Three helicopter crew members...managed by WFP have been abducted by armed men...at an air strip today, WFP spokeswoman Amor Almagro said.
The Bulgarian Foreign Ministry said all three were Bulgarian nationals working for an aviation company contracted to the United Nations.
Bulgarian private airline company Heli Air Services, which employed the three men, said talks for their release were underway and that they were in good health.
The last information is that the crew is well. There is no danger to their health at the moment. Negotiations with the kidnappers have started, Heli Air Services executive director Vasil Valkov told Bulgarian national radio.
He said talks were handled by a special headquarters set up by the Sudanese government, U.N. officials and the Bulgarian foreign ministry and that no ransom had been demanded so far.
Darfur's insurgency has descended into chaos with rebel groups divided and militias mobilised by Khartoum breaking ranks.
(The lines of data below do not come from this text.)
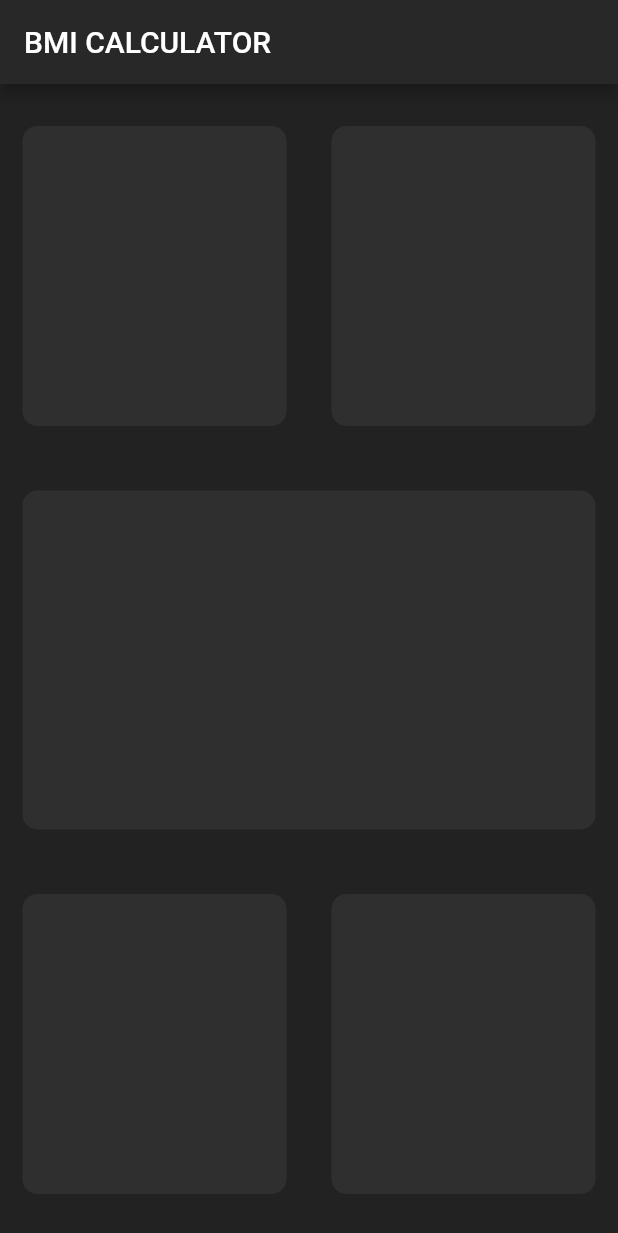
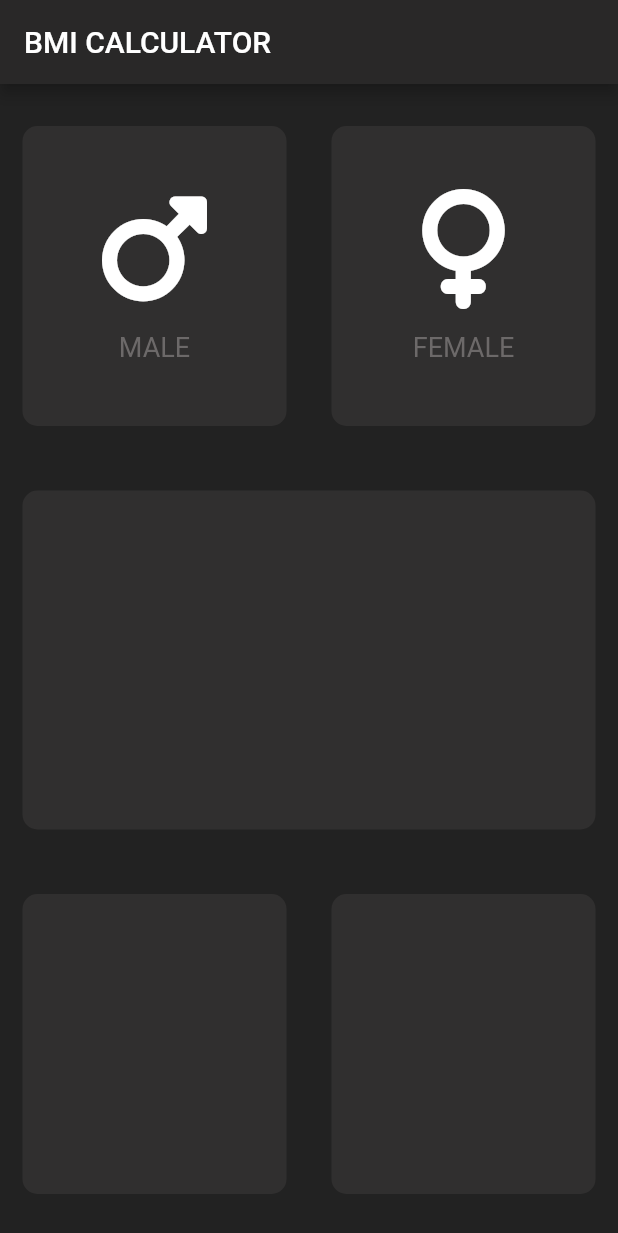
Before and after one commit to clippefuentes/bmi_flutter, a Flutter app: the screen it shows after launch, on a phone screen of 412 x 824 dp. Shown: the top 1233 px of the screen. Run offline on Flutter 3.47's test engine with Material 2 defaults, Android fonts, the phone set to English and light mode, and no system bars; our stand-ins replace font_awesome_flutter.

Commit message:
add gender card components

```diff
--- /dev/null
+++ b/lib/card_gender_content.dart
@@ -0,0 +1,36 @@
+import 'package:flutter/material.dart';
+import 'package:font_awesome_flutter/font_awesome_flutter.dart';
+
+class CardGenderContent extends StatelessWidget {
+  const CardGenderContent({
+    Key key,
+    this.icon,
+    this.text,
+  }) : super(key: key);
+
+  final IconData icon;
+  final String text;
+
+  @override
+  Widget build(BuildContext context) {
+    return Column(
+      mainAxisAlignment: MainAxisAlignment.center,
+      children: [
+        Icon(
+          icon,
+          size: 80.0
+        ),
+        SizedBox(
+          height: 15.0,
+        ),
+        Text(
+          text,
+          style:  TextStyle(
+            fontSize: 18.0,
+            color: Color.fromARGB(255, 108, 105, 105),
+          )
+        )
+      ],
+    );
+  }
+}
--- a/lib/input_page.dart
+++ b/lib/input_page.dart
@@ -1,5 +1,9 @@
 
 import 'package:flutter/material.dart';
+import 'package:font_awesome_flutter/font_awesome_flutter.dart';
+
+import 'card_gender_content.dart';
+import 'reusable_card.dart';
 
 class InputPage extends StatefulWidget {
   @override
@@ -20,10 +24,18 @@ class _InputPageState extends State<InputPage> {
               Expanded(child: ReusableCard(
                 width: 170.0,
                 colour: Color.fromARGB(255, 48, 47, 47),
+                cardChild: CardGenderContent(
+                  icon: FontAwesomeIcons.mars,
+                  text: 'MALE'
+                ),
               )),
               Expanded(child: ReusableCard(
                 width: 170.0,
                 colour: Color.fromARGB(255, 48, 47, 47),
+                cardChild: CardGenderContent(
+                  icon: FontAwesomeIcons.venus,
+                  text: 'FEMALE'
+                ),
               ))
             ],
           )),
@@ -50,24 +62,3 @@ class _InputPageState extends State<InputPage> {
     );
   }
 }
-
-class ReusableCard extends StatelessWidget {
-
-  const ReusableCard({Key key, this.width, this.colour}) : super(key: key);
-  final Color colour;
-  final double width;
-
-
-  @override
-  Widget build(BuildContext context) {
-    return Container(
-      margin: EdgeInsets.all(15.0),
-      height: 200.00,
-      width: this.width,
-      decoration: BoxDecoration(
-        color: this.colour,
-        borderRadius: BorderRadius.circular(10.0),
-      ),
-    );
-  }
-}
--- /dev/null
+++ b/lib/reusable_card.dart
@@ -0,0 +1,28 @@
+import 'package:flutter/material.dart';
+
+class ReusableCard extends StatelessWidget {
+
+  const ReusableCard({
+    Key key,
+    this.width,
+    this.colour,
+    this.cardChild
+  }) : super(key: key);
+  final Color colour;
+  final double width;
+  final Widget cardChild;
+
+  @override
+  Widget build(BuildContext context) {
+    return Container(
+      margin: EdgeInsets.all(15.0),
+      height: 200.00,
+      width: this.width,
+      decoration: BoxDecoration(
+        color: this.colour,
+        borderRadius: BorderRadius.circular(10.0),
+      ),
+      child: cardChild ,
+    );
+  }
+}
--- a/pubspec.yaml
+++ b/pubspec.yaml
@@ -11,6 +11,8 @@ dependencies:
     sdk: flutter
 
   cupertino_icons: ^0.1.2
+  font_awesome_flutter: ^10.3.0
+
 
 dev_dependencies:
   flutter_test:
```
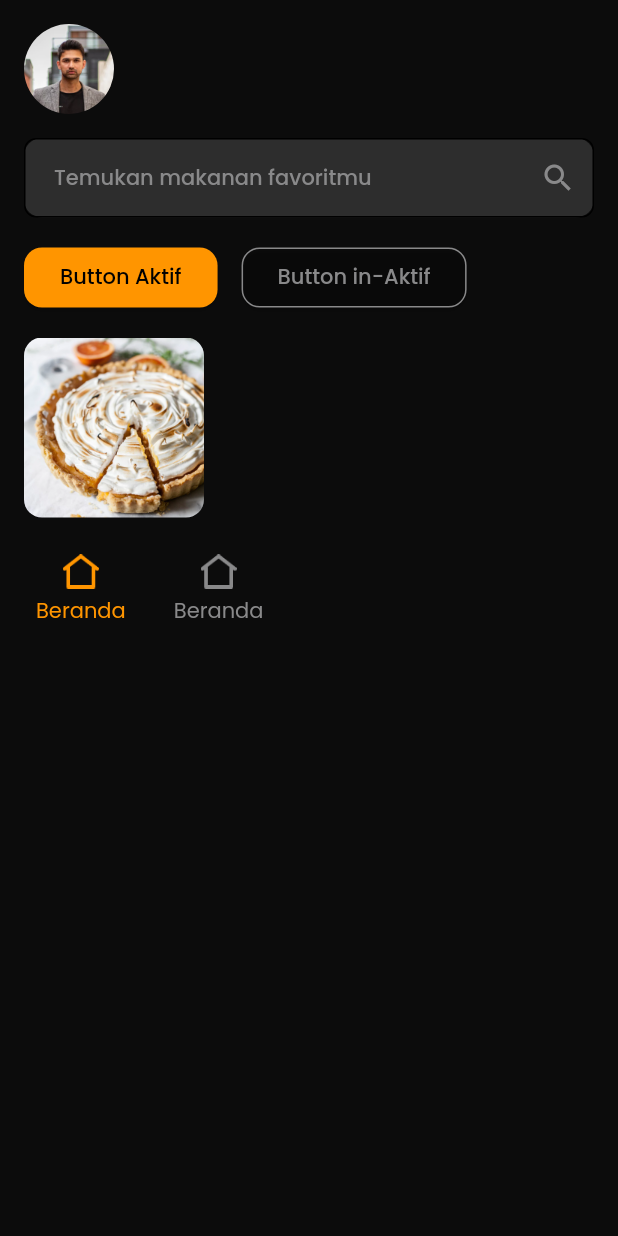
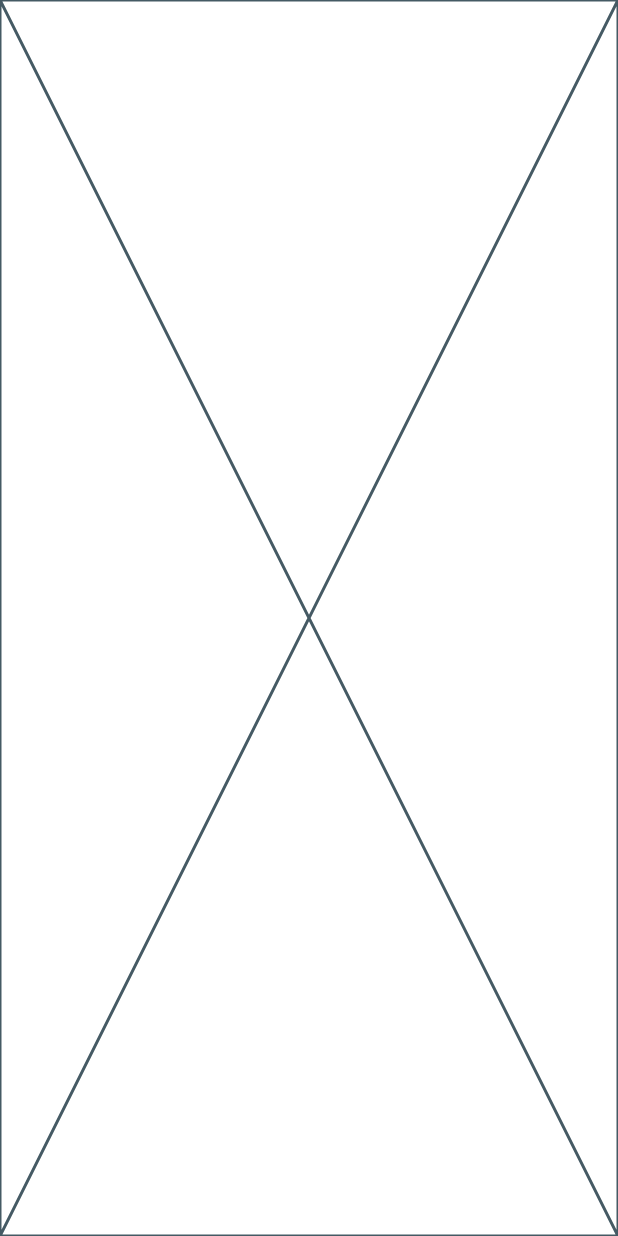
Before and after one commit to fauzan2720/implement-atomic-design, a Flutter app: the screen it shows after launch, on a phone screen of 412 x 824 dp. Run offline on Flutter 3.47's test engine with Material 2 defaults, Android fonts, the phone set to English and light mode, and no system bars; our stand-ins replace google_fonts.

Commit message:
update starter

```diff
--- a/lib/main.dart
+++ b/lib/main.dart
@@ -1,12 +1,6 @@
 import 'package:flutter/material.dart';
 import 'package:google_fonts/google_fonts.dart';
-import 'package:implement_atomic_design/core/components/avatar_image.dart';
-import 'package:implement_atomic_design/core/components/button.dart';
-import 'package:implement_atomic_design/core/components/menu_image.dart';
-import 'package:implement_atomic_design/core/components/menu_nav_button.dart';
-import 'package:implement_atomic_design/core/components/search_input.dart';
-import 'package:implement_atomic_design/core/constants/icons.dart';
-import 'package:implement_atomic_design/core/constants/images.dart';
+import 'package:implement_atomic_design/ui/pages/home_page.dart';
 
 import 'core/constants/colors.dart';
 
@@ -29,76 +23,7 @@ class MyApp extends StatelessWidget {
           Theme.of(context).textTheme,
         ),
       ),
-      home: const MyHomePage(),
+      home: const HomePage(),
     );
   }
 }
-
-class MyHomePage extends StatefulWidget {
-  const MyHomePage({super.key});
-
-  @override
-  State<MyHomePage> createState() => _MyHomePageState();
-}
-
-class _MyHomePageState extends State<MyHomePage> {
-  final searchController = TextEditingController();
-
-  @override
-  void dispose() {
-    searchController.dispose();
-    super.dispose();
-  }
-
-  @override
-  Widget build(BuildContext context) {
-    return Scaffold(
-      body: ListView(
-        padding: const EdgeInsets.all(16.0),
-        children: [
-          const Row(children: [AvatarImage(AppImages.profile)]),
-          const SizedBox(height: 16.0),
-          SearchInput(
-            controller: searchController,
-            onChanged: (value) {},
-          ),
-          const SizedBox(height: 16.0),
-          Row(
-            children: [
-              Button(
-                label: 'Button Aktif',
-                onPressed: () {},
-              ),
-              const SizedBox(width: 16.0),
-              Button(
-                label: 'Button in-Aktif',
-                onPressed: () {},
-                isActive: false,
-              ),
-            ],
-          ),
-          const SizedBox(height: 16.0),
-          const Row(children: [MenuImage(AppImages.menu1)]),
-          const SizedBox(height: 16.0),
-          Row(
-            children: [
-              MenuNavButton(
-                iconPath: AppIcons.home,
-                label: 'Beranda',
-                onPressed: () {},
-                isActive: true,
-              ),
-              const SizedBox(width: 16.0),
-              MenuNavButton(
-                iconPath: AppIcons.home,
-                label: 'Beranda',
-                onPressed: () {},
-                isActive: false,
-              ),
-            ],
-          ),
-        ],
-      ),
-    );
-  }
-}
--- a/lib/ui/pages/home_page.dart
+++ b/lib/ui/pages/home_page.dart
@@ -0,0 +1,10 @@
+import 'package:flutter/material.dart';
+
+class HomePage extends StatelessWidget {
+  const HomePage({super.key});
+
+  @override
+  Widget build(BuildContext context) {
+    return const Placeholder();
+  }
+}
```
Also changed, not shown: 1 other file.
Clashes have escalated between guerrillas and the government and peace talks have floundered.
The lack of security and the kidnappings -- there have been more than a dozen abductions targeting foreign workers by young men demanding ransoms since 2009 -- have hindered what is the world's largest humanitarian operation.
The three were taken from an air strip some 65 km (40 miles) southeast of el-Geneina, capital of West Darfur state, WFP said.
All of those snatched in Darfur have been released safely without any injury to them. The kidnappings have been fuelled by reports of Khartoum paying ransoms, which it denies.
The Sudanese government has yet to apprehend any of those responsible for the kidnappings, despite officials having said they knew who the criminals were.